It is a single-dose vaccine, which differentiates it from two-dose COVID-19 vaccines, such as the ones from Pfizer and Moderna.
In early 2021, the Food and Drug Administration (FDA)Trusted Source and, after a recommendation from the European Medicines Agency (EMA), the European Commission issued emergency and conditional authorization for the Johnson & Johnson vaccine for individuals aged 18 years and older. The vaccine has been approved for emergency use in 40 countries.
However, the FDA recommended a pause in the vaccine’s use, as a precautionary measure following a small number of rare blood clot incidents. At the same time, Johnson & Johnson delayed the distribution of the vaccine in Europe while the EMA conducted its own review.

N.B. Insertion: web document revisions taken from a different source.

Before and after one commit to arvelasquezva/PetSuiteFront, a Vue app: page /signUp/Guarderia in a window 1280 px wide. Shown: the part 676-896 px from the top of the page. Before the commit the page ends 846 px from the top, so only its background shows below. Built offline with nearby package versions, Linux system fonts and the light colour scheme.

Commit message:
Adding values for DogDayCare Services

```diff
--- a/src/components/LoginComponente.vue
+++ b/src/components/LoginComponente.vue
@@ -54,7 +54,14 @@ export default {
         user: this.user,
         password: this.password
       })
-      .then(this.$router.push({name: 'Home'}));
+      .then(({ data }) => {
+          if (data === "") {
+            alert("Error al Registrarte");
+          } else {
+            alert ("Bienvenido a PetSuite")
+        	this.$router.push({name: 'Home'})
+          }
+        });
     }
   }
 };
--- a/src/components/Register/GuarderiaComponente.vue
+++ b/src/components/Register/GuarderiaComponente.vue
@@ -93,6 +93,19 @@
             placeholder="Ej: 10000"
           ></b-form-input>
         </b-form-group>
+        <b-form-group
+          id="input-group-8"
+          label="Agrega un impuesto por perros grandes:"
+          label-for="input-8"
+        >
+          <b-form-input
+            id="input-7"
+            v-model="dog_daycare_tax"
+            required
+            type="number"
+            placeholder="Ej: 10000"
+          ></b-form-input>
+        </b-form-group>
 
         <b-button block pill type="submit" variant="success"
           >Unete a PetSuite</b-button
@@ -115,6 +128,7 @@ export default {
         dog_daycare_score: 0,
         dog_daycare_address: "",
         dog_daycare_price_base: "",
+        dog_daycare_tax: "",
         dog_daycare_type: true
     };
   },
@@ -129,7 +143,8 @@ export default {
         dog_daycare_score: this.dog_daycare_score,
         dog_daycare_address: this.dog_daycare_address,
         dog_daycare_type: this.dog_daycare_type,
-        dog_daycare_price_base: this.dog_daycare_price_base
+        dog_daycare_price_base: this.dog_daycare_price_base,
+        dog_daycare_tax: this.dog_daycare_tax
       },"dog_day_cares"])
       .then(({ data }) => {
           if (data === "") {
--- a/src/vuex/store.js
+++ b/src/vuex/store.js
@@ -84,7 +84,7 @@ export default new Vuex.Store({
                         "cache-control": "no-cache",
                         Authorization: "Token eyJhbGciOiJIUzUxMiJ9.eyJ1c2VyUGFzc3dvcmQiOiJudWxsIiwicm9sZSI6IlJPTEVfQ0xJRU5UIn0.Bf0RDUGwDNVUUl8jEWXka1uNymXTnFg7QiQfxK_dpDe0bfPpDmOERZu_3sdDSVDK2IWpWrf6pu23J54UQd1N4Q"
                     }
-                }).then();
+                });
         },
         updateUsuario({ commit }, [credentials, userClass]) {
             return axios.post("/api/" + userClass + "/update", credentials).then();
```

On April 20, the company announced it would resume distribution of its vaccine in the European Union but with a safety warning, after the EMA concluded that the vaccine’s benefits continue to outweigh its risks.
After halting vaccination in the United States a few weeks ago, the FDA and the CDC recently recommendedTrusted Source that vaccinations resume. They noted, however, that women under the age of 50 should be aware of the risk of rare blood clots.

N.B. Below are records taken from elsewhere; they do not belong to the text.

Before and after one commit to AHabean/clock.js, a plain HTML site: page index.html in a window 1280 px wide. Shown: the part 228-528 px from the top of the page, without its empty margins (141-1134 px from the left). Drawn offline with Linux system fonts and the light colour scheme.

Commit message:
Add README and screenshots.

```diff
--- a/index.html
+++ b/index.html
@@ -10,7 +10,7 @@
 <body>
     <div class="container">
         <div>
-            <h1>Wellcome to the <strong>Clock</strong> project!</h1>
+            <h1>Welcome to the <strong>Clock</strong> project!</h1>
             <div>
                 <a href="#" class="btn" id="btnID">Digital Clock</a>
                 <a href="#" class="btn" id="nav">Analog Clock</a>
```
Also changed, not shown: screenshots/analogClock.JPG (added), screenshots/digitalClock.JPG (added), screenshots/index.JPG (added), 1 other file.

Moreover, both agencies want women to know that alternative COVID-19 vaccines are available, for which there are currently no reports of rare blood clots.
The World Health Organization (WHO)Trusted Source has stated that, while it continues to monitor the safety responses from regulatory agencies, the vaccine is safe and effective against the severe risks of COVID-19.

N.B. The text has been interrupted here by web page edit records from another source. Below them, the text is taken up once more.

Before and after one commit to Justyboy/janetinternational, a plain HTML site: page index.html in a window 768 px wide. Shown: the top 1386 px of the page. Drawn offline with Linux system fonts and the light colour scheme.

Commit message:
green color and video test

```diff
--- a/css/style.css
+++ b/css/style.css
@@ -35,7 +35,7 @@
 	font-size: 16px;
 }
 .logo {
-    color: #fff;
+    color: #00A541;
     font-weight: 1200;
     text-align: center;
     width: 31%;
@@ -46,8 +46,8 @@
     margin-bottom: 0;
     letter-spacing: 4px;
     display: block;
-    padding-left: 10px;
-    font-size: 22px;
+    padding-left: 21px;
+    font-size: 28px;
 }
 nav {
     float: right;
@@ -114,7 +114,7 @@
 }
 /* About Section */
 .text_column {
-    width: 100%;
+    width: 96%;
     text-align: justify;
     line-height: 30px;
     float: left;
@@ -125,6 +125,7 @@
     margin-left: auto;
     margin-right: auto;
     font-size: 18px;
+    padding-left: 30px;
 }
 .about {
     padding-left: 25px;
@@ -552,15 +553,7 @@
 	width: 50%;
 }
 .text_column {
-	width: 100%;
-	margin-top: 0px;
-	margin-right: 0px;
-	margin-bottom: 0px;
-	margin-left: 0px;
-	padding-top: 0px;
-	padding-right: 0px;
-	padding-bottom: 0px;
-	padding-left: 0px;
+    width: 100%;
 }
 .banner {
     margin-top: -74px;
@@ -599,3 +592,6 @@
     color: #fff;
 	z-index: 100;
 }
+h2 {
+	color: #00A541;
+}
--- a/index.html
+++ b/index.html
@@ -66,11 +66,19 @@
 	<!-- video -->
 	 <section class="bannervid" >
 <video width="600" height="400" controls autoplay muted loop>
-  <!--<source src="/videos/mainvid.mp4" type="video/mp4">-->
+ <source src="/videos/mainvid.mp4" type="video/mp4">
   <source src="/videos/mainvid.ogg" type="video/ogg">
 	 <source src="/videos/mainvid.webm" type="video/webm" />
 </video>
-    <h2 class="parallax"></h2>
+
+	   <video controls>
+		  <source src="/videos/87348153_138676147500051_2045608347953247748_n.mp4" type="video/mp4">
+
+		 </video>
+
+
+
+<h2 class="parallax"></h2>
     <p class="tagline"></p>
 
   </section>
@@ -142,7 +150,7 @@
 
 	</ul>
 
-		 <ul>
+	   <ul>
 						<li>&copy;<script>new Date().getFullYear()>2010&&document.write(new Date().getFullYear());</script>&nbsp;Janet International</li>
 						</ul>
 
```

The vaccine is categorized as a viral vector vaccine.
This vaccine form utilizes a different, harmless virus to deliver the genetic instructions for making the SARS-CoV-2 virus’ surface spike protein, which triggers the body’s immune response to produce antibodies. The vaccine does not contain the SARS-CoV-2 virus and cannot cause COVID-19.
The Johnson & Johnson vaccine has a 66% efficacy rate. While this is lower than the efficacy rates of the Pfizer or Moderna vaccines, it should be noted that the clinical trials of the Johnson & Johnson vaccine took place in different contexts — globally in regions where variants were more prevalent, and in the U.S. during a period of significant increase in COVID-19 cases.
The vaccine is around 85% effective at preventing severe disease from COVID-19, including hospitalization and death.